There’s no trig pillar on Tryfan, and it’s unlikely that, until Mark climbed it, anyone from Ordnance Survey had stood on it, in an official capacity at least. The 230 surveyors spend most of their time in urban areas measuring new roads, new buildings and developments such as Crossrail or the Olympic Park. The rural areas of Britain, some 90 percent of the landmass, are surveyed by two planes flying out of East Midlands Airport. They cover the entire country every three to five years. From 8,000 feet, the planes follow a strict grid, taking thousands of high resolution photos. The photos then go to the photogrammetry department. Here, lots of people in dark glasses look at special screens to get topographic information from aerial photos and, increasingly, satellite imagery. The latest software can convert that tree in your back yard to three dimensions from a digital photo taken 8,000 feet in the air. It’s also in photogrammetry where the next great step in cartography is being developed: 3-D mapping.
SE 056 515
My final call on my visit to the Ordnance Survey offices is to the cartography department. This is where the Landranger and Explorer maps are drawn. I’m introduced to Rob Dodd, who is working on a 1:50,000 map of a location near Leeds. In a coincidence that seems designed for The Great Outdoors, he is currently dropping little wind turbine icons onto the map. It is through Rob and the others in his team that all the vast amounts of information – from the surveyors, the aeroplanes, local authorities and agencies such as Sustrans – are interpreted and drawn on the map. While he is adding icons for the new wind turbines, he also points at places where they are being removed. Compare the two images above. There are now only two turbines on Chelker Reservoir, the other two removed for scrap. It takes time for the information to filter through of course, but on average, the digital mapping of any area is updated every quarter. It’s a painstaking task.
“Twenty years ago, we were still drawing on the maps, but now we update the tiles by computer,” Rob explains. “Although we’re using a very different system, it takes the same dedication to accuracy and eye for detail. The art of what we’re doing remains the same, and that is to simplify. Our job is to turn the mess into clarity.” The mantra in cartography is ESSO: Exaggerate, Select, Simplify, Omit.

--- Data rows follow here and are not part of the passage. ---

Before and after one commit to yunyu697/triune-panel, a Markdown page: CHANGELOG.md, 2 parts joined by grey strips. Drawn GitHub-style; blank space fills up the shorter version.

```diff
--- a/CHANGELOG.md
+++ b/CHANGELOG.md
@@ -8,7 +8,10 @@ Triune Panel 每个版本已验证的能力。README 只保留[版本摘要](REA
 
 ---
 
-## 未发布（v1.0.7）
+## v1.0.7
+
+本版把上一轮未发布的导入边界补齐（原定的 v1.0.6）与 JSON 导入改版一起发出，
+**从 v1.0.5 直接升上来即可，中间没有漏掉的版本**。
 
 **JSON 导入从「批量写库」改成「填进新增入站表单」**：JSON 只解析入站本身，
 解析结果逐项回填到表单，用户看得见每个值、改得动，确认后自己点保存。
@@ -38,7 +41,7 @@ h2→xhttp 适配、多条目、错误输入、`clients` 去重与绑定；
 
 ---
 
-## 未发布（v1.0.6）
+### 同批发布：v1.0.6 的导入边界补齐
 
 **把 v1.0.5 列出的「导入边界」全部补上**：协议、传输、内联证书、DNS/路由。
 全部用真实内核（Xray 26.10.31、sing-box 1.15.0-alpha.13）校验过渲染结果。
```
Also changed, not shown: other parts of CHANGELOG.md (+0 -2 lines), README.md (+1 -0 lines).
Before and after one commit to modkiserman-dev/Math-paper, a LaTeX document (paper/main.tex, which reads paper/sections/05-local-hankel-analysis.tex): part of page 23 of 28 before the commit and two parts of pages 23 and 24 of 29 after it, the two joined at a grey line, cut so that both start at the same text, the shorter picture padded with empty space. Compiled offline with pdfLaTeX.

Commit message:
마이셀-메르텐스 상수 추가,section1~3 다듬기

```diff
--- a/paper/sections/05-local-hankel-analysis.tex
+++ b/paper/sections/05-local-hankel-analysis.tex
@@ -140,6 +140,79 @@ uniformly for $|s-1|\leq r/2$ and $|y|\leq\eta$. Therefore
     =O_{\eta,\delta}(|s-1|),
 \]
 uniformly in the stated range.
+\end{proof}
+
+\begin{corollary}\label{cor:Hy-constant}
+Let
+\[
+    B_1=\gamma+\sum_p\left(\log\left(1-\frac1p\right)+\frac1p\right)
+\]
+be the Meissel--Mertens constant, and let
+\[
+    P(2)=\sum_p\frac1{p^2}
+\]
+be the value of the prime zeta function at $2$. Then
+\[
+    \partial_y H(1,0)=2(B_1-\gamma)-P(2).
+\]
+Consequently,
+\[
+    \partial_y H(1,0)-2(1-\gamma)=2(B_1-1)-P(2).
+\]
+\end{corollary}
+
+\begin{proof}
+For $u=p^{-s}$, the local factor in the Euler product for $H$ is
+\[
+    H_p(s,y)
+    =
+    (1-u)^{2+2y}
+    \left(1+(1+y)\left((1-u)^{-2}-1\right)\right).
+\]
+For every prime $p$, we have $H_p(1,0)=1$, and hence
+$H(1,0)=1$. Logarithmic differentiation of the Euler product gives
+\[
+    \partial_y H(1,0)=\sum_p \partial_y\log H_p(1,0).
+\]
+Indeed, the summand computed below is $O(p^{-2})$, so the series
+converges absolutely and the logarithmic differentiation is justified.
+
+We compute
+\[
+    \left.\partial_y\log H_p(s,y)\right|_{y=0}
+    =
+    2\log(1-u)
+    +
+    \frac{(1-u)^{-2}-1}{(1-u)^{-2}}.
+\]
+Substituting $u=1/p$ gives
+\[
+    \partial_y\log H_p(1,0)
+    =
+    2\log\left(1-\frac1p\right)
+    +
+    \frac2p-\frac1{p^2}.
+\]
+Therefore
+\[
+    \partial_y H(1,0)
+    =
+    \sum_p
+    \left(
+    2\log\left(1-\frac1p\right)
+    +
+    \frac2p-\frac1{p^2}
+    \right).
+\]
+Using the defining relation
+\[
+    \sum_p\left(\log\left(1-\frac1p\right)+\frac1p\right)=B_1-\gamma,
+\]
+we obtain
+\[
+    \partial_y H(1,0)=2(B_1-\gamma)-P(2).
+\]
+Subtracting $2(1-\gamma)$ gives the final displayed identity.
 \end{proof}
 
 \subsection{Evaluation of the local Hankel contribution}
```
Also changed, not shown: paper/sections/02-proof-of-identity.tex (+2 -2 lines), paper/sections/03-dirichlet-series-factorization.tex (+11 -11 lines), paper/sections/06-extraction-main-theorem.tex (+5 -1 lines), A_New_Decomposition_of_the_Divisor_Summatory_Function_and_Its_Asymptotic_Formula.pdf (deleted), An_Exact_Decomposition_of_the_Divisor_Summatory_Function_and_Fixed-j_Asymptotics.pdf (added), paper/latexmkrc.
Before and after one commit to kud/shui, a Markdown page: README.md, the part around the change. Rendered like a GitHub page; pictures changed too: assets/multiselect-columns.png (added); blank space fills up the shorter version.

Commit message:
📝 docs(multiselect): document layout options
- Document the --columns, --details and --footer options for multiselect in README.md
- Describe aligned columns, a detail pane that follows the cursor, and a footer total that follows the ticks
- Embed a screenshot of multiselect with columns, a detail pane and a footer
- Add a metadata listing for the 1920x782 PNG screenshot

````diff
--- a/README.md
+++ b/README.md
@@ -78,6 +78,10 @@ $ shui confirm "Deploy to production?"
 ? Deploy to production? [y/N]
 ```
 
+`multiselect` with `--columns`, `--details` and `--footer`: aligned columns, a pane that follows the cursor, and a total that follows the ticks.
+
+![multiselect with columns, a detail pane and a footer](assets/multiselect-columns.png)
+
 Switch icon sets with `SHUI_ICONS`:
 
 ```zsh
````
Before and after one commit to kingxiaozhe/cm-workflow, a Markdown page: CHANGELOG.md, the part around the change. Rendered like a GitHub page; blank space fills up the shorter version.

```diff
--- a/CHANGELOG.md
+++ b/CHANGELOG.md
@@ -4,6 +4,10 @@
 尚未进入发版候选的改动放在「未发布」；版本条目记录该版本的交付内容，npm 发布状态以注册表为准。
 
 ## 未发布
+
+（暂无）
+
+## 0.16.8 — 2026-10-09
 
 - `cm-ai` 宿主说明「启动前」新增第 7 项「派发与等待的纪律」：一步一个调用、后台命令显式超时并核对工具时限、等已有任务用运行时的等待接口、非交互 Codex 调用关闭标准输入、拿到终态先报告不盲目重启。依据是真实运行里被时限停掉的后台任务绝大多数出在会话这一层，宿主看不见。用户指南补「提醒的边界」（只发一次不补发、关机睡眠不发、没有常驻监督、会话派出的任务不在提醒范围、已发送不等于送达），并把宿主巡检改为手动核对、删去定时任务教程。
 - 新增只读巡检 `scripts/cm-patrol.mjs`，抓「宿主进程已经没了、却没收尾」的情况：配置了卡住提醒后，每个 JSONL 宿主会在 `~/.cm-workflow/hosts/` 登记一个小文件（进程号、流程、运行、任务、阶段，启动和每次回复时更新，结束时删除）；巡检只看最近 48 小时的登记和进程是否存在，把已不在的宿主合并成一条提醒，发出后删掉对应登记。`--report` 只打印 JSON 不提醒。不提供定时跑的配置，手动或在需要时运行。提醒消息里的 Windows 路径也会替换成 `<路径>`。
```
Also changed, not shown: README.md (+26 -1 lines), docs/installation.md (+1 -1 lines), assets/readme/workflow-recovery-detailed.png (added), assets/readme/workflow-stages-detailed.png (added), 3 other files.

I tend go for lunchtime runs on the South Downs near my house at a place called Butts Brow. I know it very well. I have a map of the area of course, but I’ve never looked at the grid square I’m most familiar with. The tumuli burial mounds I know and recognise. But what is a ‘Causewayed Enclosure’ and why is it in an Old English font? I had to look on the key to find out what the little stars were (visible earthwork). At the 1:25,000 scale it gets even more intriguing. It turns out the ‘Causewayed Enclosure’ is a ‘Neolithic Camp’. There are names I’ve never heard before, despite walking up here on and off for 20 years. It turns out I live below Babylon Down, which is quite cool. In this one square kilometre 6,000 years of human history are marked, and aeons of geological history. But looking at it, I also remember family walks and bike rides with mates, nights in the chalk circle – Pit (dis) – listening to REM’s Automatic for the People and drinking beer when I was 17. I remember the rope swing in the woods from when I was a kid, and picking marjoram with my daughter last summer.
And that gets to the heart of mapping. It’s about planning and navigation, but it’s also about memories. As people who look at maps almost daily, we read them like we flick through a photo album: to remember.